“We remain deeply concerned that these serious and detrimental permitting provisions will significantly and disproportionately impact low-income communities, indigenous communities, and communities of color,” the House Democrats wrote. “We urge you to ensure that these provisions are kept out of a continuing resolution or any other must-pass legislation this year.”
Though the House Democrats stopped short of pledging to vote against legislation to fund the government, the Manchin proposal has drawn blowback from liberal members in both chambers.
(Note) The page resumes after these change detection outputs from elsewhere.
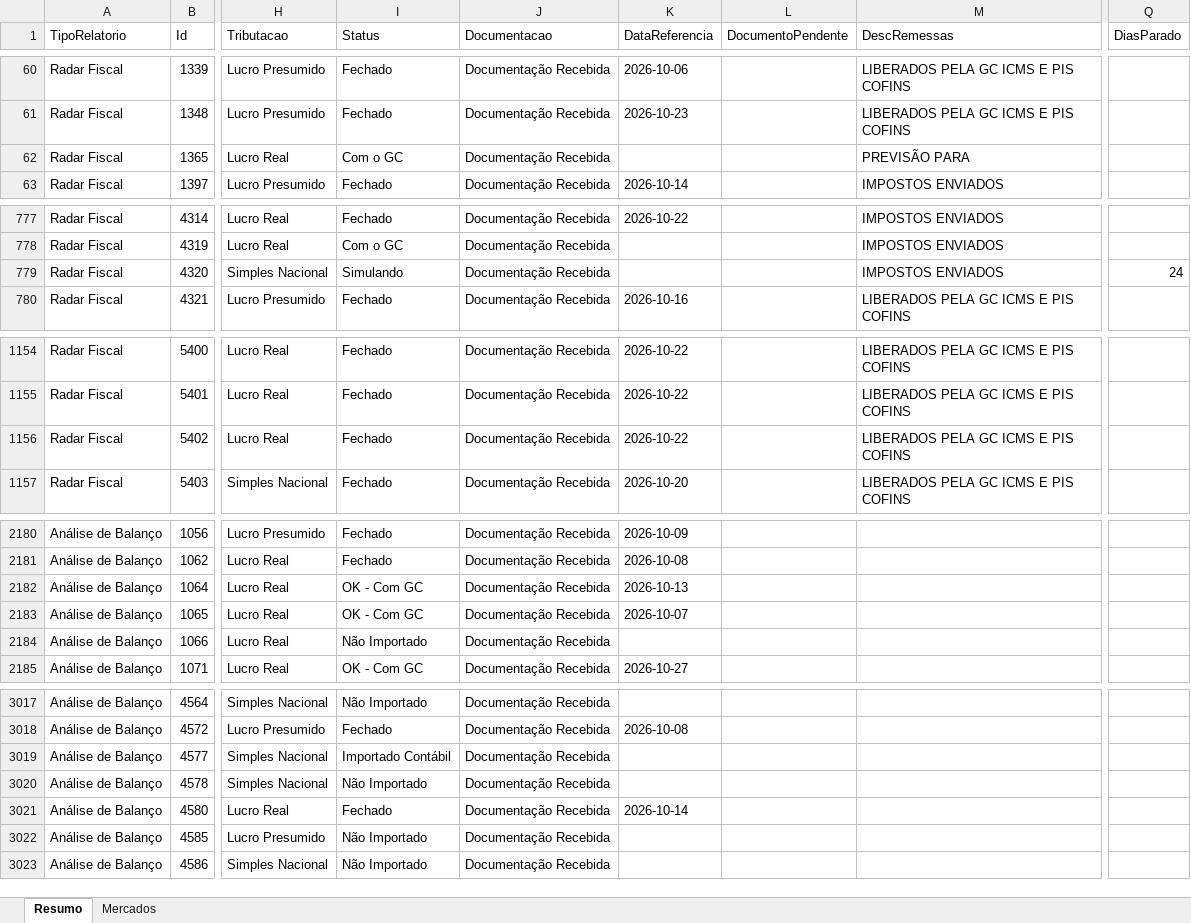
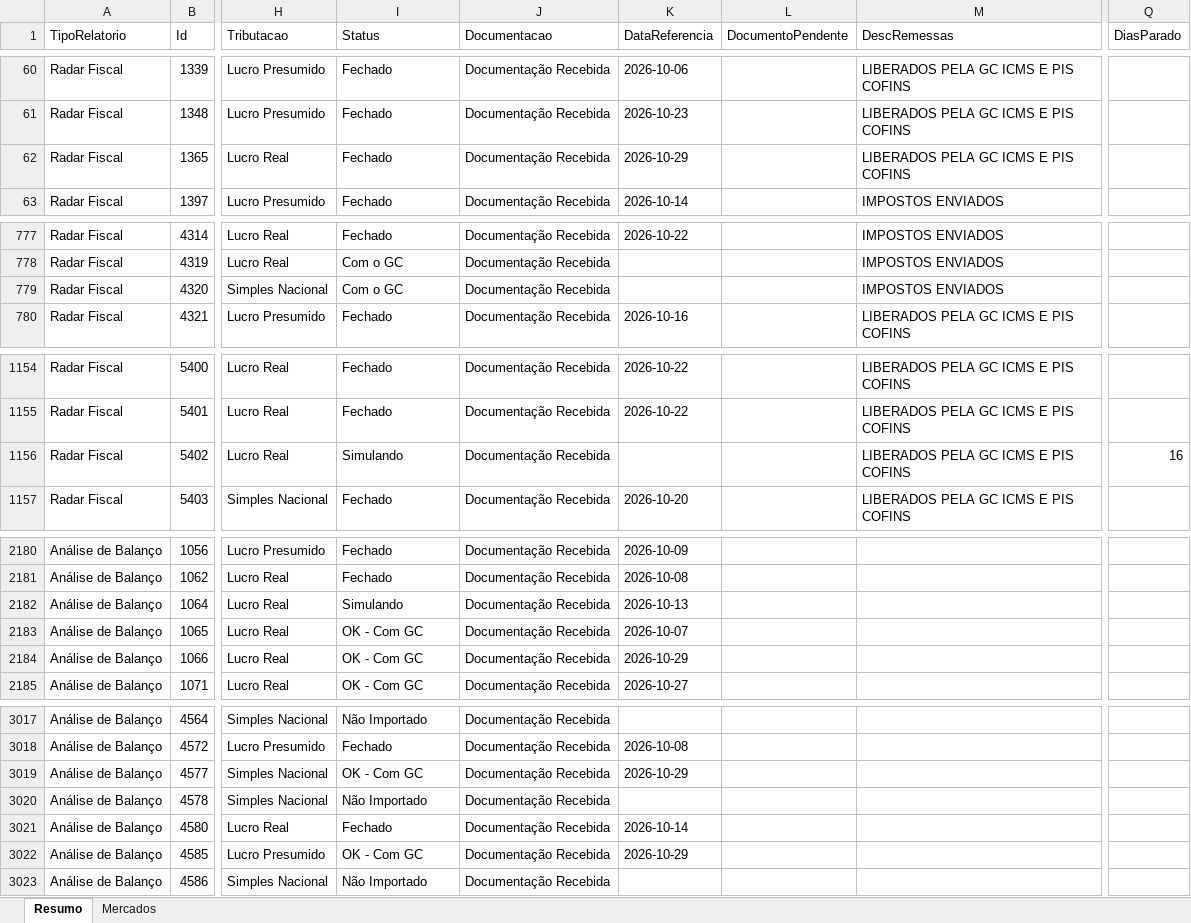
Before and after one commit to Controladoria-MG/Controle-de-Fechamentos, an Excel workbook: data/relatorio_fechamentos/resumo.xlsx, sheet Resumo, drawn as a sheet; only a part is shown, gaps mark what is left out; values as stored, in another font and other column widths than the file's, no borders; the diff covers the shown part only; the diff names each change by its address in the sheet, - before the commit and + after, or states it on an @@ line.

```diff
--- a/data/relatorio_fechamentos/resumo.xlsx (sheet Resumo)
+++ b/data/relatorio_fechamentos/resumo.xlsx (sheet Resumo)
-I62 (Status): Com o GC
+I62 (Status): Fechado
-K62 (DataReferencia): (empty)
+K62 (DataReferencia): 2026-10-29
-M62 (DescRemessas): PREVISÃO PARA
+M62 (DescRemessas): LIBERADOS PELA GC ICMS E PIS COFINS
-I779 (Status): Simulando
+I779 (Status): Com o GC
-Q779 (DiasParado): 24
+Q779 (DiasParado): (empty)
-I1156 (Status): Fechado
+I1156 (Status): Simulando
-K1156 (DataReferencia): 2026-10-22
+K1156 (DataReferencia): (empty)
-Q1156 (DiasParado): (empty)
+Q1156 (DiasParado): 16
-I2182 (Status): OK - Com GC
+I2182 (Status): Simulando
-I2184 (Status): Não Importado
+I2184 (Status): OK - Com GC
-K2184 (DataReferencia): (empty)
+K2184 (DataReferencia): 2026-10-29
-I3019 (Status): Importado Contábil
+I3019 (Status): OK - Com GC
-K3019 (DataReferencia): (empty)
+K3019 (DataReferencia): 2026-10-29
-I3022 (Status): Não Importado
+I3022 (Status): OK - Com GC
-K3022 (DataReferencia): (empty)
+K3022 (DataReferencia): 2026-10-29
```
Also changed, not shown: 48 edited cells elsewhere in this sheet, sheet Mercados, 3 other files.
Party leaders would almost certainly have to get votes from Republicans to secure passage if those Democrats could not be counted on.
Manchin’s office released a summary of the bill in August, before the Senate voted to pass Democrats’ sweeping legislation.
West Virginia pipeline
The Manchin proposal, which Schumer said Wednesday was included in funding legislation to keep the government open, requires the completion of a gas pipeline that would run about 300 miles between West Virginia and southern Virginia.
The permitting bill, for which the text has not been made public, would also modify the Clean Water Act, establish statutes of limitations on environmental lawsuits and set timelines on how long environmental reviews for large industrial projects can take.
In a speech Thursday, Sen. Bernie Sanders, I-Vt., criticized the proposal, saying it would greenlight fossil fuel projects at a time when climate scientists are recording perilous temperatures and rising greenhouse gas levels worldwide.
Manchin has said an overhaul of federal permitting laws is vital to construct new generations of low- and zero-emissions power sources, such as wind and solar, adding that the country relies on fossil fuel sources today.
Schumer said Wednesday he will “absolutely” try to attach the permitting proposal to the continuing resolution.
The text of Friday’s letter, which House Natural Resources Chairman Raúl M. Grijalva, D-Ariz., organized, is the same as that in a letter the Arizonan sent with colleagues late last month.
While most of the signatures came from the party’s liberal bloc, Lindsay Gressard, a spokesperson for Democrats on the Natural Resources Committee, said 19 of the members who signed were not from the Congressional Progressive Caucus.